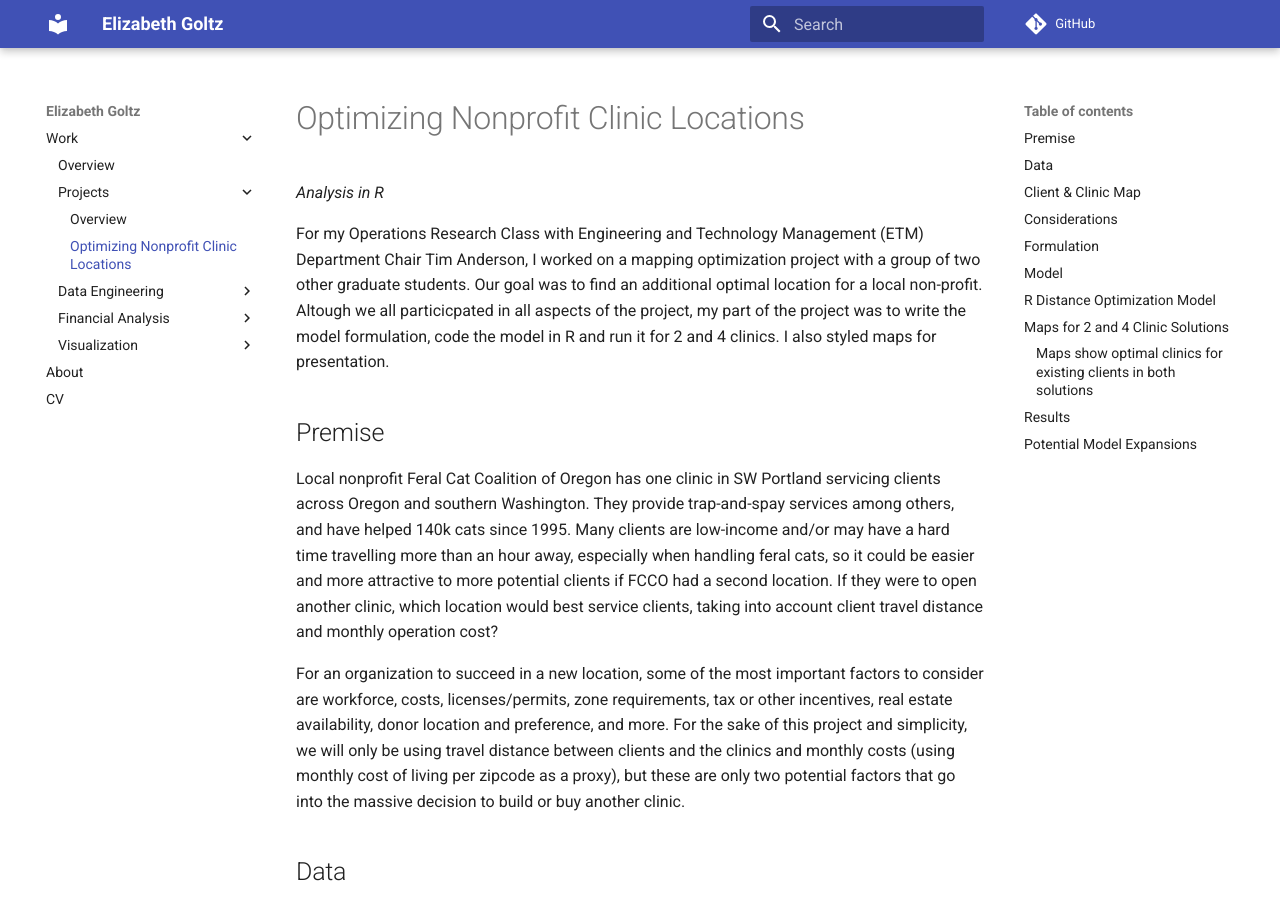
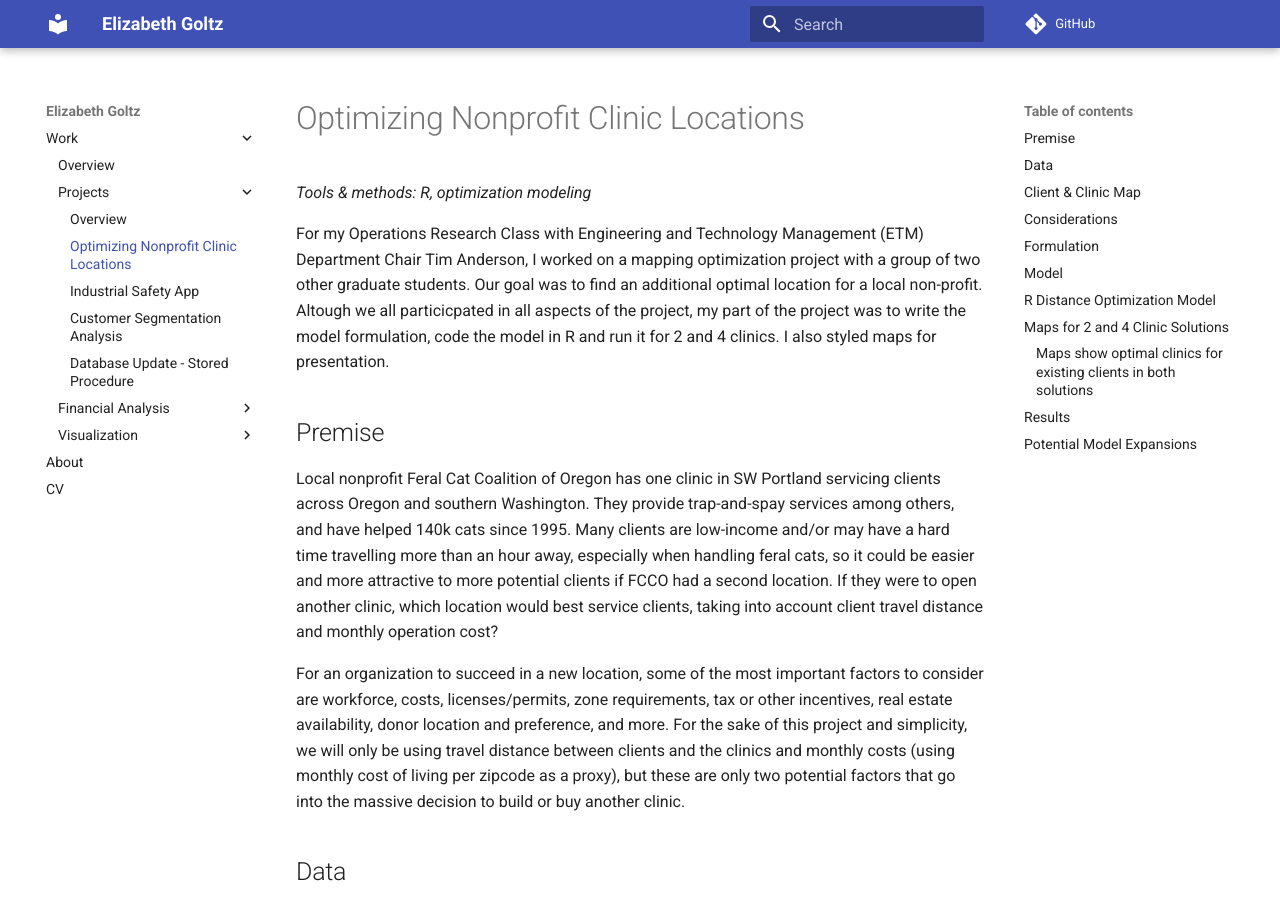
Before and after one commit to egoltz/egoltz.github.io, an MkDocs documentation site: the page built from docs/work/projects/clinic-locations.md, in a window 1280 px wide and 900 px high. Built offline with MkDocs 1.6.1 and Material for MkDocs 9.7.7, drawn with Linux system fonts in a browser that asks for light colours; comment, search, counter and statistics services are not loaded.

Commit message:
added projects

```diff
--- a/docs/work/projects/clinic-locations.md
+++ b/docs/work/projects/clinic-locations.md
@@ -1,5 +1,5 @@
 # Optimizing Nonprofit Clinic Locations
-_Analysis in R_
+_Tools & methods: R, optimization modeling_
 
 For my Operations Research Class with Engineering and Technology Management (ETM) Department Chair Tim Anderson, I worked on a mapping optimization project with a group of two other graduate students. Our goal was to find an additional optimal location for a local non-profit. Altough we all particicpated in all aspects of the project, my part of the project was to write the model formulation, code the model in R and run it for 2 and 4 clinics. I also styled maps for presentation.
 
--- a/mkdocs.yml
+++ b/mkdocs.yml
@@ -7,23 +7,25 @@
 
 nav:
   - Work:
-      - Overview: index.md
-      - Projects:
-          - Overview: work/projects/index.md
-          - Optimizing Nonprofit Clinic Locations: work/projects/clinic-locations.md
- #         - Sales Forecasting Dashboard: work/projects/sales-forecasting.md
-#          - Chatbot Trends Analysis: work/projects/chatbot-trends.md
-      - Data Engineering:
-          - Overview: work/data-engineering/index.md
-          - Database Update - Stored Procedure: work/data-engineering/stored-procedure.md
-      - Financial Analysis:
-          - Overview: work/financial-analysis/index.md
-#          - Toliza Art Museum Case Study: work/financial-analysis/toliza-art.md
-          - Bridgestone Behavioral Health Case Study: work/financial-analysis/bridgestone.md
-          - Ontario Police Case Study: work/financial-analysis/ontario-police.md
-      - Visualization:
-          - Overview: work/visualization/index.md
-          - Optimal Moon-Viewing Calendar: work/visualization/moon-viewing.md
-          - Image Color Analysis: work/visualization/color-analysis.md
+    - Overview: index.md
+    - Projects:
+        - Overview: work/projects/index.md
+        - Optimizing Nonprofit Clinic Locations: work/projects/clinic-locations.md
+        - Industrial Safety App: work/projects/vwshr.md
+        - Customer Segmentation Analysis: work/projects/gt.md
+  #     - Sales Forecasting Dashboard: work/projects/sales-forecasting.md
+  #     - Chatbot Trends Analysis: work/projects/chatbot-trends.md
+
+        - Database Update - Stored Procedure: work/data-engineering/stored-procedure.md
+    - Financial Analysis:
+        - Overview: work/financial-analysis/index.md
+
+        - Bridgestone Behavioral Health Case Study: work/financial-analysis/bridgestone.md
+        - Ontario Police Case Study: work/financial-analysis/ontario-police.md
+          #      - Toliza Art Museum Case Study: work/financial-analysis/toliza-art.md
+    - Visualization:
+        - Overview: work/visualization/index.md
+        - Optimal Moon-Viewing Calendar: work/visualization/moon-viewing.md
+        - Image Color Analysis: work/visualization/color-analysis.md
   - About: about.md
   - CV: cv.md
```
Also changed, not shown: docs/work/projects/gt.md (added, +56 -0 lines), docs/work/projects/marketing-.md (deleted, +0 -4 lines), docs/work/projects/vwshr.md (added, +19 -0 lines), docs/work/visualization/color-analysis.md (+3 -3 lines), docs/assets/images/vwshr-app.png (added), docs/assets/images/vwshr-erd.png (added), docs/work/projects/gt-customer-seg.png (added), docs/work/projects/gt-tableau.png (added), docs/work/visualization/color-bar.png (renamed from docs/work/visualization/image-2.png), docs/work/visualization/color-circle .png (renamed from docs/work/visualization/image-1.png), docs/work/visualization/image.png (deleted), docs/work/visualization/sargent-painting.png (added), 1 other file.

════════════════

▸ WHAT THIS TASK INVOLVES
Check the data for lines with "Study" and give only their number.

▸ SOLUTION BELOW
6